Defendant shot and killed a man whom he accosted removing parts from defendant's junked car. An altercation ensued and defendant went into his home and returned with a loaded gun. The victim advanced with a lug wrench when he was shot. Defendant contended he was not required to retreat because he was within the curtilage of his dwelling. The trial court convicted him of manslaughter. The affirmed the conviction.


Was defendant justified in the amount of force he used against the victim?

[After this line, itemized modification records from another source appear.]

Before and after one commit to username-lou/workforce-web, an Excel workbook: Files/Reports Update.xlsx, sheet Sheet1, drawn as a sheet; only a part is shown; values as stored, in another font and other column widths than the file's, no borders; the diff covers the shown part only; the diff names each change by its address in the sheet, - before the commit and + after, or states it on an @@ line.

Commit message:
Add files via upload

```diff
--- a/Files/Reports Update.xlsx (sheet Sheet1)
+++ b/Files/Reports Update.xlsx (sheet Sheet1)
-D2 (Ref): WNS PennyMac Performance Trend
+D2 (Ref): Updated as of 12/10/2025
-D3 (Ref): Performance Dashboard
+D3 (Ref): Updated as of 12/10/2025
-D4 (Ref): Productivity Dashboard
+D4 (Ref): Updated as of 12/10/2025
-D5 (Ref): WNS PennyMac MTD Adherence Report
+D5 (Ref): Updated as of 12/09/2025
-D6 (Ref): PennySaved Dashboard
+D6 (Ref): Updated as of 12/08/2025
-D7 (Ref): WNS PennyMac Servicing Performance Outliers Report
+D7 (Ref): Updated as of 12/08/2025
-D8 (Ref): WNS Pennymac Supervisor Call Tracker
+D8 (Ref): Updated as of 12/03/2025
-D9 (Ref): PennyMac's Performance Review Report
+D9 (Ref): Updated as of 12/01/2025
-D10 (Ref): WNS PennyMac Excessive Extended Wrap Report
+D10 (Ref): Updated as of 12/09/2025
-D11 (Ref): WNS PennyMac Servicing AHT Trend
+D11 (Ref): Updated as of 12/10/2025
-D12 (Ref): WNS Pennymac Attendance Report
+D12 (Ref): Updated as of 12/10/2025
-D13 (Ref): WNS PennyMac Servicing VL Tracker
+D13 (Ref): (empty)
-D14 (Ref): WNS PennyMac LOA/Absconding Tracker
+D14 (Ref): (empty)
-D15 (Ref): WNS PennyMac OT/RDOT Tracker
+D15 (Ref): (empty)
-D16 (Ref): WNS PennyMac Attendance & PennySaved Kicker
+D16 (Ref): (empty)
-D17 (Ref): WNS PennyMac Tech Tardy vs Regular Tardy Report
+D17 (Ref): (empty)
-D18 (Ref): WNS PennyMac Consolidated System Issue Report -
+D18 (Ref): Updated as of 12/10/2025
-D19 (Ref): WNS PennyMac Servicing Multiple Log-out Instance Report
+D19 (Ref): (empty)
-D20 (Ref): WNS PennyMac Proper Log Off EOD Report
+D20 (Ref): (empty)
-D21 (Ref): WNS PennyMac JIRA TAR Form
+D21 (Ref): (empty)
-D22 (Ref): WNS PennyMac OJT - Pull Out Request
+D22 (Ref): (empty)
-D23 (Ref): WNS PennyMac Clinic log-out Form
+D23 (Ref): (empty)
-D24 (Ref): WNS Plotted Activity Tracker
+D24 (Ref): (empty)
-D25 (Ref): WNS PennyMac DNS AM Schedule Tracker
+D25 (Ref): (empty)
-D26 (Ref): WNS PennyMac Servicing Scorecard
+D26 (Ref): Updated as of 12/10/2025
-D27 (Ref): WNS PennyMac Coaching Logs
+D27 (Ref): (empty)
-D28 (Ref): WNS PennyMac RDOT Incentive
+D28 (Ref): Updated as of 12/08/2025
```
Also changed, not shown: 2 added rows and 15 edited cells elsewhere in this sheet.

The court held the right of self-defense was unavailable to an aggressor, and the no-retreat rule if attacked at home was available only to those who were without fault in causing the conflict.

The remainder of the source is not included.